If a record holds a picture, drop the picture and repeat everything else word for word.
━━━ INPUT FOR THIS TASK
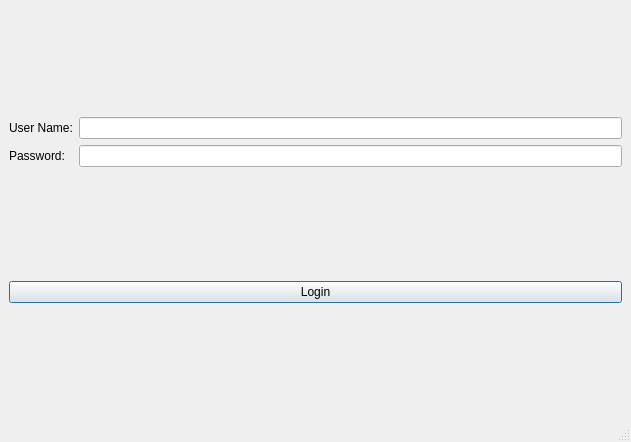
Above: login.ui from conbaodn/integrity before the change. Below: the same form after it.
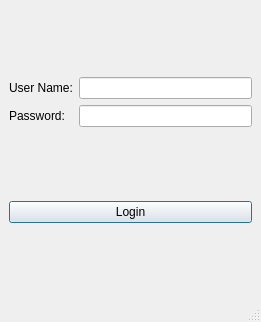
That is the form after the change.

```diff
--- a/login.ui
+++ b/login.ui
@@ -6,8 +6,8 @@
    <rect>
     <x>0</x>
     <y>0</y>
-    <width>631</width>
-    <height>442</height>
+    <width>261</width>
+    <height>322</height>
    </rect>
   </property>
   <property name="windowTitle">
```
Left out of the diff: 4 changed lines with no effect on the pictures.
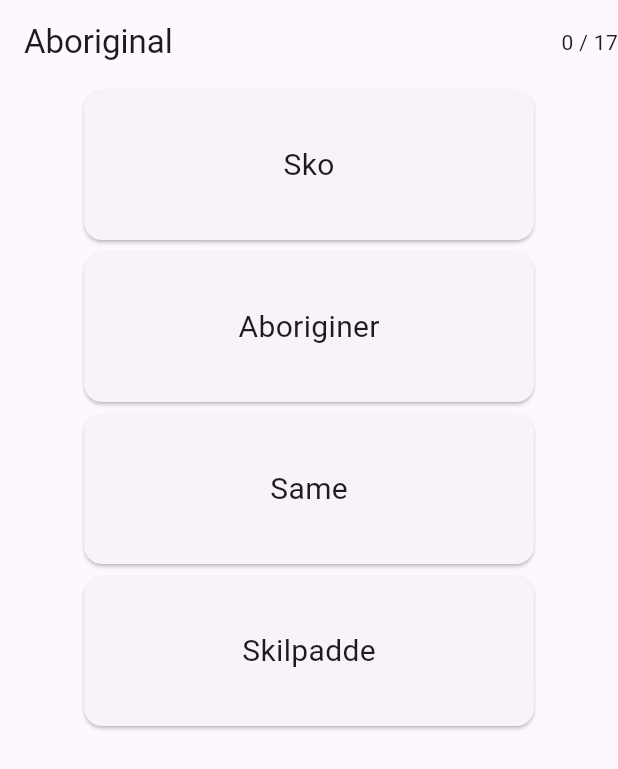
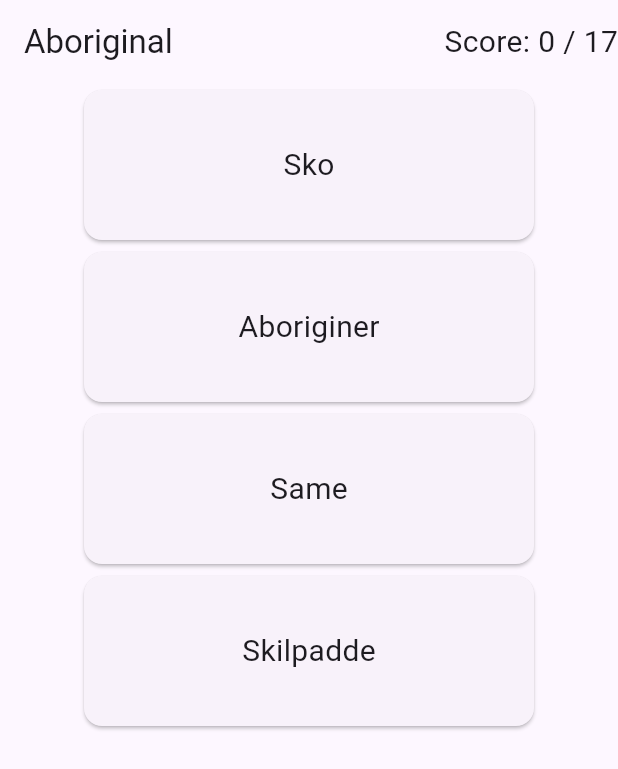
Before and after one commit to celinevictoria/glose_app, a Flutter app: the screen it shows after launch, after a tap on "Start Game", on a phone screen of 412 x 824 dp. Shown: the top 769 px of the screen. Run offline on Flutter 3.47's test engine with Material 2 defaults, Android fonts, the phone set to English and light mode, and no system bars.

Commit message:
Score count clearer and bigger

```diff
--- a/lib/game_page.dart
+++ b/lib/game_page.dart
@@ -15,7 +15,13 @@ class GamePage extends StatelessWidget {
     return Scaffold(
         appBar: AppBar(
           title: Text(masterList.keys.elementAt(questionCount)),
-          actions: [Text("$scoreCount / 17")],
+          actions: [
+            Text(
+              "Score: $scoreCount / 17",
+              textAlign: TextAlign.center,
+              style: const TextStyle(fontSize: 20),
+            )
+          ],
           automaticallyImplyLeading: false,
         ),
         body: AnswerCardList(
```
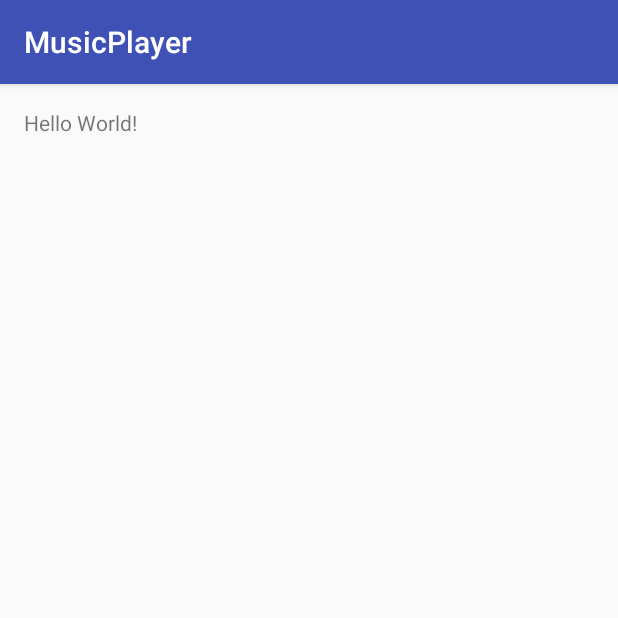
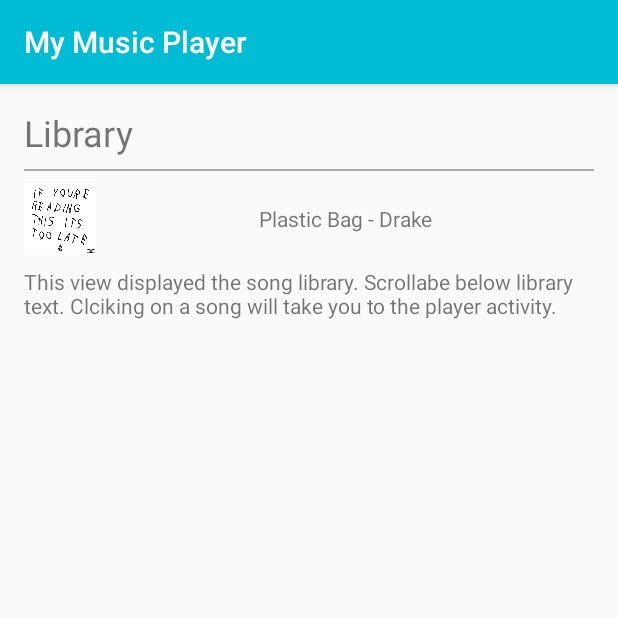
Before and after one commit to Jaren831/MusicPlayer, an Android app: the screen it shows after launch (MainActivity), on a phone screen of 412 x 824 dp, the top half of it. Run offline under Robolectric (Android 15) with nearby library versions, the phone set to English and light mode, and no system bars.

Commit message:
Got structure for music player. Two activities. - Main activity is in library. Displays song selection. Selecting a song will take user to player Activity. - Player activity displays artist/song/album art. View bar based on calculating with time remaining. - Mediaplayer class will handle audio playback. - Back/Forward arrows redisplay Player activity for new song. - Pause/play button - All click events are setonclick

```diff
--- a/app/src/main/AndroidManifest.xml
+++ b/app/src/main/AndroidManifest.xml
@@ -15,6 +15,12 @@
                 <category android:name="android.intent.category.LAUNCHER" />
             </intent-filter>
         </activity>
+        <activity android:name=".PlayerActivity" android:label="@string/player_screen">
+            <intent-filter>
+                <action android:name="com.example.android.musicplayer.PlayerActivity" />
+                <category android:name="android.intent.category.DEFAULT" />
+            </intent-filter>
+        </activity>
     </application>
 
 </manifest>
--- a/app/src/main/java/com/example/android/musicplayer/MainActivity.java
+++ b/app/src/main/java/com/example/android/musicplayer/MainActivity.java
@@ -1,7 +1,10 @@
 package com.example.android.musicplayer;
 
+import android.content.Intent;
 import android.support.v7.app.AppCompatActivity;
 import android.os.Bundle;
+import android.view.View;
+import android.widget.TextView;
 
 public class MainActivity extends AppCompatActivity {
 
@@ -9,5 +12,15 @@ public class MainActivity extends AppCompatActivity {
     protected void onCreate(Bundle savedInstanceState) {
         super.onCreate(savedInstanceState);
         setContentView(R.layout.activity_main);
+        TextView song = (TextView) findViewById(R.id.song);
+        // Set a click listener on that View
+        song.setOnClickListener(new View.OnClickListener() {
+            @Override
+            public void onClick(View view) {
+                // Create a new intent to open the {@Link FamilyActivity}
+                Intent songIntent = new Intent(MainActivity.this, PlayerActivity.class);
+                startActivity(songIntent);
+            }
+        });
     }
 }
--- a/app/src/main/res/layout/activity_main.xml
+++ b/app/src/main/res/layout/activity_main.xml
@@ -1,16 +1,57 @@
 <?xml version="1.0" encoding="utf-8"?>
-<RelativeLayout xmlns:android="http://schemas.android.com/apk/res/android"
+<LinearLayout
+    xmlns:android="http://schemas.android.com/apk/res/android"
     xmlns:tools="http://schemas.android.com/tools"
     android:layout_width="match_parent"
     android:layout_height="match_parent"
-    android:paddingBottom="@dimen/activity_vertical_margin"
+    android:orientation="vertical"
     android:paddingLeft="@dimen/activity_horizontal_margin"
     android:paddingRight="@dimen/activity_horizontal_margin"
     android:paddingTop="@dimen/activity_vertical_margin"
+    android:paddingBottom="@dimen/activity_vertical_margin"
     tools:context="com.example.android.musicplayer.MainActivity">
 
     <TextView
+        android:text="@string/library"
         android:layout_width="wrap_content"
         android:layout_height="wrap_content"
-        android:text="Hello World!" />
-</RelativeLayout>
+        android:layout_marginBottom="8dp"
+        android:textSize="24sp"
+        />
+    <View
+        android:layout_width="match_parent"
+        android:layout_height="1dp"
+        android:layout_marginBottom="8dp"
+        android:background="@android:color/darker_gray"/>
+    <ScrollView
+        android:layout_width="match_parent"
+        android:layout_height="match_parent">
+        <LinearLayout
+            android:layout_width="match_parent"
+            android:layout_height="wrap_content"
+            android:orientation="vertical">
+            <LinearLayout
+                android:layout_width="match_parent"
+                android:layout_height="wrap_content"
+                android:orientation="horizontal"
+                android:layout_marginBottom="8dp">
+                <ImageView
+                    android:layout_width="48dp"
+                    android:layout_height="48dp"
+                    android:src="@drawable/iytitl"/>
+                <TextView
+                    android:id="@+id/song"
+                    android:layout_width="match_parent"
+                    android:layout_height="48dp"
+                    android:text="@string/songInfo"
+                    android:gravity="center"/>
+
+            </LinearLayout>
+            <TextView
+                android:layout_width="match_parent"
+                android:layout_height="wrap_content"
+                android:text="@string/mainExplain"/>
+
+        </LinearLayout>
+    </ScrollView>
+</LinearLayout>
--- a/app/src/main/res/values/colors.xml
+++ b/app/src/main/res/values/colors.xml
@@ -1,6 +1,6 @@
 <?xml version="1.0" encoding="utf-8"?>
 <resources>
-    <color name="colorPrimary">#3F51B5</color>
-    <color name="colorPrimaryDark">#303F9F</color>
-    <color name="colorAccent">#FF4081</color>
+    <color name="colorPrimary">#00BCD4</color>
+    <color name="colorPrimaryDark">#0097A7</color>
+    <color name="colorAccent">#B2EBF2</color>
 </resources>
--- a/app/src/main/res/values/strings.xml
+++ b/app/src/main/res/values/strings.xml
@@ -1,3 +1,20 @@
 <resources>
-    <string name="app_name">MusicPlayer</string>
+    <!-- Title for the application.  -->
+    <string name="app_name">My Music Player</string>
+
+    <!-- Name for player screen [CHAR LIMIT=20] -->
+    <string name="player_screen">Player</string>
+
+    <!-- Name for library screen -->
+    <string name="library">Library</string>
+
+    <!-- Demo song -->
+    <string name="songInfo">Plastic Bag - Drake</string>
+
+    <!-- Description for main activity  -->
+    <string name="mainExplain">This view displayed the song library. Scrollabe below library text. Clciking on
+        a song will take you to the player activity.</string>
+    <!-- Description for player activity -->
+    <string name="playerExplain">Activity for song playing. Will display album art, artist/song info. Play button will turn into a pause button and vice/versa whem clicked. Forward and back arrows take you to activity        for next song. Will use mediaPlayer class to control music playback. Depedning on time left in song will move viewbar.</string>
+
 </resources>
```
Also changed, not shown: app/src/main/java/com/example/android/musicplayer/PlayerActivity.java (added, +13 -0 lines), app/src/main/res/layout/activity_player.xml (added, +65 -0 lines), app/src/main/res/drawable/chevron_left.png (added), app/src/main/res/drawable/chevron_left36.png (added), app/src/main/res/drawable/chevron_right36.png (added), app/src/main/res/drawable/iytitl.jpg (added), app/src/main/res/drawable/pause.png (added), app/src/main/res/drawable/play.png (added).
━━━━━━
TASK RESPONSE:
Above: login.ui from conbaodn/integrity before the change. Below: the same form after it.
That is the form after the change.

```diff
--- a/login.ui
+++ b/login.ui
@@ -6,8 +6,8 @@
    <rect>
     <x>0</x>
     <y>0</y>
-    <width>631</width>
-    <height>442</height>
+    <width>261</width>
+    <height>322</height>
    </rect>
   </property>
   <property name="windowTitle">
```
Left out of the diff: 4 changed lines with no effect on the pictures.
Before and after one commit to celinevictoria/glose_app, a Flutter app: the screen it shows after launch, after a tap on "Start Game", on a phone screen of 412 x 824 dp. Shown: the top 769 px of the screen. Run offline on Flutter 3.47's test engine with Material 2 defaults, Android fonts, the phone set to English and light mode, and no system bars.

Commit message:
Score count clearer and bigger

```diff
--- a/lib/game_page.dart
+++ b/lib/game_page.dart
@@ -15,7 +15,13 @@ class GamePage extends StatelessWidget {
     return Scaffold(
         appBar: AppBar(
           title: Text(masterList.keys.elementAt(questionCount)),
-          actions: [Text("$scoreCount / 17")],
+          actions: [
+            Text(
+              "Score: $scoreCount / 17",
+              textAlign: TextAlign.center,
+              style: const TextStyle(fontSize: 20),
+            )
+          ],
           automaticallyImplyLeading: false,
         ),
         body: AnswerCardList(
```
Before and after one commit to Jaren831/MusicPlayer, an Android app: the screen it shows after launch (MainActivity), on a phone screen of 412 x 824 dp, the top half of it. Run offline under Robolectric (Android 15) with nearby library versions, the phone set to English and light mode, and no system bars.

Commit message:
Got structure for music player. Two activities. - Main activity is in library. Displays song selection. Selecting a song will take user to player Activity. - Player activity displays artist/song/album art. View bar based on calculating with time remaining. - Mediaplayer class will handle audio playback. - Back/Forward arrows redisplay Player activity for new song. - Pause/play button - All click events are setonclick

```diff
--- a/app/src/main/AndroidManifest.xml
+++ b/app/src/main/AndroidManifest.xml
@@ -15,6 +15,12 @@
                 <category android:name="android.intent.category.LAUNCHER" />
             </intent-filter>
         </activity>
+        <activity android:name=".PlayerActivity" android:label="@string/player_screen">
+            <intent-filter>
+                <action android:name="com.example.android.musicplayer.PlayerActivity" />
+                <category android:name="android.intent.category.DEFAULT" />
+            </intent-filter>
+        </activity>
     </application>
 
 </manifest>
--- a/app/src/main/java/com/example/android/musicplayer/MainActivity.java
+++ b/app/src/main/java/com/example/android/musicplayer/MainActivity.java
@@ -1,7 +1,10 @@
 package com.example.android.musicplayer;
 
+import android.content.Intent;
 import android.support.v7.app.AppCompatActivity;
 import android.os.Bundle;
+import android.view.View;
+import android.widget.TextView;
 
 public class MainActivity extends AppCompatActivity {
 
@@ -9,5 +12,15 @@ public class MainActivity extends AppCompatActivity {
     protected void onCreate(Bundle savedInstanceState) {
         super.onCreate(savedInstanceState);
         setContentView(R.layout.activity_main);
+        TextView song = (TextView) findViewById(R.id.song);
+        // Set a click listener on that View
+        song.setOnClickListener(new View.OnClickListener() {
+            @Override
+            public void onClick(View view) {
+                // Create a new intent to open the {@Link FamilyActivity}
+                Intent songIntent = new Intent(MainActivity.this, PlayerActivity.class);
+                startActivity(songIntent);
+            }
+        });
     }
 }
--- a/app/src/main/res/layout/activity_main.xml
+++ b/app/src/main/res/layout/activity_main.xml
@@ -1,16 +1,57 @@
 <?xml version="1.0" encoding="utf-8"?>
-<RelativeLayout xmlns:android="http://schemas.android.com/apk/res/android"
+<LinearLayout
+    xmlns:android="http://schemas.android.com/apk/res/android"
     xmlns:tools="http://schemas.android.com/tools"
     android:layout_width="match_parent"
     android:layout_height="match_parent"
-    android:paddingBottom="@dimen/activity_vertical_margin"
+    android:orientation="vertical"
     android:paddingLeft="@dimen/activity_horizontal_margin"
     android:paddingRight="@dimen/activity_horizontal_margin"
     android:paddingTop="@dimen/activity_vertical_margin"
+    android:paddingBottom="@dimen/activity_vertical_margin"
     tools:context="com.example.android.musicplayer.MainActivity">
 
     <TextView
+        android:text="@string/library"
         android:layout_width="wrap_content"
         android:layout_height="wrap_content"
-        android:text="Hello World!" />
-</RelativeLayout>
+        android:layout_marginBottom="8dp"
+        android:textSize="24sp"
+        />
+    <View
+        android:layout_width="match_parent"
+        android:layout_height="1dp"
+        android:layout_marginBottom="8dp"
+        android:background="@android:color/darker_gray"/>
+    <ScrollView
+        android:layout_width="match_parent"
+        android:layout_height="match_parent">
+        <LinearLayout
+            android:layout_width="match_parent"
+            android:layout_height="wrap_content"
+            android:orientation="vertical">
+            <LinearLayout
+                android:layout_width="match_parent"
+                android:layout_height="wrap_content"
+                android:orientation="horizontal"
+                android:layout_marginBottom="8dp">
+                <ImageView
+                    android:layout_width="48dp"
+                    android:layout_height="48dp"
+                    android:src="@drawable/iytitl"/>
+                <TextView
+                    android:id="@+id/song"
+                    android:layout_width="match_parent"
+                    android:layout_height="48dp"
+                    android:text="@string/songInfo"
+                    android:gravity="center"/>
+
+            </LinearLayout>
+            <TextView
+                android:layout_width="match_parent"
+                android:layout_height="wrap_content"
+                android:text="@string/mainExplain"/>
+
+        </LinearLayout>
+    </ScrollView>
+</LinearLayout>
--- a/app/src/main/res/values/colors.xml
+++ b/app/src/main/res/values/colors.xml
@@ -1,6 +1,6 @@
 <?xml version="1.0" encoding="utf-8"?>
 <resources>
-    <color name="colorPrimary">#3F51B5</color>
-    <color name="colorPrimaryDark">#303F9F</color>
-    <color name="colorAccent">#FF4081</color>
+    <color name="colorPrimary">#00BCD4</color>
+    <color name="colorPrimaryDark">#0097A7</color>
+    <color name="colorAccent">#B2EBF2</color>
 </resources>
--- a/app/src/main/res/values/strings.xml
+++ b/app/src/main/res/values/strings.xml
@@ -1,3 +1,20 @@
 <resources>
-    <string name="app_name">MusicPlayer</string>
+    <!-- Title for the application.  -->
+    <string name="app_name">My Music Player</string>
+
+    <!-- Name for player screen [CHAR LIMIT=20] -->
+    <string name="player_screen">Player</string>
+
+    <!-- Name for library screen -->
+    <string name="library">Library</string>
+
+    <!-- Demo song -->
+    <string name="songInfo">Plastic Bag - Drake</string>
+
+    <!-- Description for main activity  -->
+    <string name="mainExplain">This view displayed the song library. Scrollabe below library text. Clciking on
+        a song will take you to the player activity.</string>
+    <!-- Description for player activity -->
+    <string name="playerExplain">Activity for song playing. Will display album art, artist/song info. Play button will turn into a pause button and vice/versa whem clicked. Forward and back arrows take you to activity        for next song. Will use mediaPlayer class to control music playback. Depedning on time left in song will move viewbar.</string>
+
 </resources>
```
Also changed, not shown: app/src/main/java/com/example/android/musicplayer/PlayerActivity.java (added, +13 -0 lines), app/src/main/res/layout/activity_player.xml (added, +65 -0 lines), app/src/main/res/drawable/chevron_left.png (added), app/src/main/res/drawable/chevron_left36.png (added), app/src/main/res/drawable/chevron_right36.png (added), app/src/main/res/drawable/iytitl.jpg (added), app/src/main/res/drawable/pause.png (added), app/src/main/res/drawable/play.png (added).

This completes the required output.